*** Block opens ***

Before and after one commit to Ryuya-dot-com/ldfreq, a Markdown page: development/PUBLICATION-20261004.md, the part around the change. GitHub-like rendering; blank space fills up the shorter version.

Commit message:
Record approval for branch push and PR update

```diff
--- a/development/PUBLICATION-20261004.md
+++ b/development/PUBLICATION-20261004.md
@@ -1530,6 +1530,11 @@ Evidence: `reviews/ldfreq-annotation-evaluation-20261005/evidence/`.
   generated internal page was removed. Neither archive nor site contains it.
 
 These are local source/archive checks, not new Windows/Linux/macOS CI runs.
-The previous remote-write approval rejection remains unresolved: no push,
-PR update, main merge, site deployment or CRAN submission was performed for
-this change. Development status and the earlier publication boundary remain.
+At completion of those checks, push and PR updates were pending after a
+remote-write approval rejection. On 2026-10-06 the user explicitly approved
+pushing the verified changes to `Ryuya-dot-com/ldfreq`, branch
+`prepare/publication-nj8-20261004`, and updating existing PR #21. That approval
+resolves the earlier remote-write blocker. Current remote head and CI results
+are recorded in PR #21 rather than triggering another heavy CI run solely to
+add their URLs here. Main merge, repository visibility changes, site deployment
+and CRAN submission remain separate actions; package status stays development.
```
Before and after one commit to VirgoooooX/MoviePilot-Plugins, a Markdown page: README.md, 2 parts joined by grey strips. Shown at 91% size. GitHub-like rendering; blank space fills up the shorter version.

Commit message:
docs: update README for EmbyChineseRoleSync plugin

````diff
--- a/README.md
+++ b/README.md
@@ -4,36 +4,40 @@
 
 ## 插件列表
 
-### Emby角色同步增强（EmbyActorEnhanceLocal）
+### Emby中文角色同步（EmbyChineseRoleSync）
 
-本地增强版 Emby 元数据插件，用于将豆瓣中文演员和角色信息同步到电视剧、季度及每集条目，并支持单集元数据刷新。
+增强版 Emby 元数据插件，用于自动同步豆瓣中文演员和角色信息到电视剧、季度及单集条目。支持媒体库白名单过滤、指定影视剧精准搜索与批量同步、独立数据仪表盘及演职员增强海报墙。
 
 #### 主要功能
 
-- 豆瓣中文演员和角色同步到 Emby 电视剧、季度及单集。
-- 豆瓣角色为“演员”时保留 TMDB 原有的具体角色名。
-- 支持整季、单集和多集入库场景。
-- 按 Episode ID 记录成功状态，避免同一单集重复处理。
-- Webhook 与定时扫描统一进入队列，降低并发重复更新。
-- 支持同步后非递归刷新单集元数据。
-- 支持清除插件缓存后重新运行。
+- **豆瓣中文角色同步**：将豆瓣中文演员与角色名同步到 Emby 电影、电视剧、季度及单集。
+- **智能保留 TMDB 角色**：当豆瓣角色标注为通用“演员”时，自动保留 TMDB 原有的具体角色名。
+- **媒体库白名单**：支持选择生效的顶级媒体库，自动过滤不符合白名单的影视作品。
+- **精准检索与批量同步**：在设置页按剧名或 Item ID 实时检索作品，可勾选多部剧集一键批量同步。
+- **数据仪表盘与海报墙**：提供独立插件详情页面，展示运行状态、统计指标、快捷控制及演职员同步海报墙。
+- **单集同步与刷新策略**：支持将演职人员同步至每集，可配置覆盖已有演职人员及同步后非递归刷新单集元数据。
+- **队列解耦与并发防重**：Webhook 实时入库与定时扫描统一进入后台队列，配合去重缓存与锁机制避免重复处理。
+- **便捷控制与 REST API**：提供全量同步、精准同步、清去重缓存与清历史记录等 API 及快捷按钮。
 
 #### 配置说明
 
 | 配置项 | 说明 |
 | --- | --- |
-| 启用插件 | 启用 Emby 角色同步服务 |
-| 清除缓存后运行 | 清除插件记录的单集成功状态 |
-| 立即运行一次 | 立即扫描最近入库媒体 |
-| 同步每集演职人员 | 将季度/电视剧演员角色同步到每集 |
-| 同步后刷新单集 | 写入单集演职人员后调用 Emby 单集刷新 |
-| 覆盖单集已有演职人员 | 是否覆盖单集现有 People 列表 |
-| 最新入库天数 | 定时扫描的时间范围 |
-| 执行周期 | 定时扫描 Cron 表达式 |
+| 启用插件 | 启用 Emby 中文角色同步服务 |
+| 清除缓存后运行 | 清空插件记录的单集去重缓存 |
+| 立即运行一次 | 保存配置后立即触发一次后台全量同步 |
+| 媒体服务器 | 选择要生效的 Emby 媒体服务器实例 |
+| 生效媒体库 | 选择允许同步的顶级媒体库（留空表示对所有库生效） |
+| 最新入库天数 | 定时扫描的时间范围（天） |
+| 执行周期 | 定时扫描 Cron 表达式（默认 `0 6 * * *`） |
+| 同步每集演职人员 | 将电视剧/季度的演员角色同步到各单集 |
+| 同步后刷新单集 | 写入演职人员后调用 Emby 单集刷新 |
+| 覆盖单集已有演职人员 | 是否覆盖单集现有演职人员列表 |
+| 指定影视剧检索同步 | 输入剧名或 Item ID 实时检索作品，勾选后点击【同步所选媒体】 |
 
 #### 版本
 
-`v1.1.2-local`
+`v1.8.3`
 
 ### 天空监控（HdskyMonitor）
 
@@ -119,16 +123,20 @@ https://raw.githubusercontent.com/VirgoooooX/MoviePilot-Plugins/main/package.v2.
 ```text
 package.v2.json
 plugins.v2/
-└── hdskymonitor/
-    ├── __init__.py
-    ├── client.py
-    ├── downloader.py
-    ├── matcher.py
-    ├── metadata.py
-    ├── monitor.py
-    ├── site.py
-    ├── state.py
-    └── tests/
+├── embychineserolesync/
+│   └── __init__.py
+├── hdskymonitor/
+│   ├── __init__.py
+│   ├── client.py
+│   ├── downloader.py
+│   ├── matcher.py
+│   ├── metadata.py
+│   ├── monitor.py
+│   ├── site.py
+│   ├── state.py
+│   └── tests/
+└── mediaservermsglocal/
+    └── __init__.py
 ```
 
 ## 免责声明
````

*** Block closes ***

## Task description
List the lines of the records where "README" occurs.

## Response to this task
Before and after one commit to VirgoooooX/MoviePilot-Plugins, a Markdown page: README.md, 2 parts joined by grey strips. Shown at 91% size. GitHub-like rendering; blank space fills up the shorter version.
docs: update README for EmbyChineseRoleSync plugin
--- a/README.md
+++ b/README.md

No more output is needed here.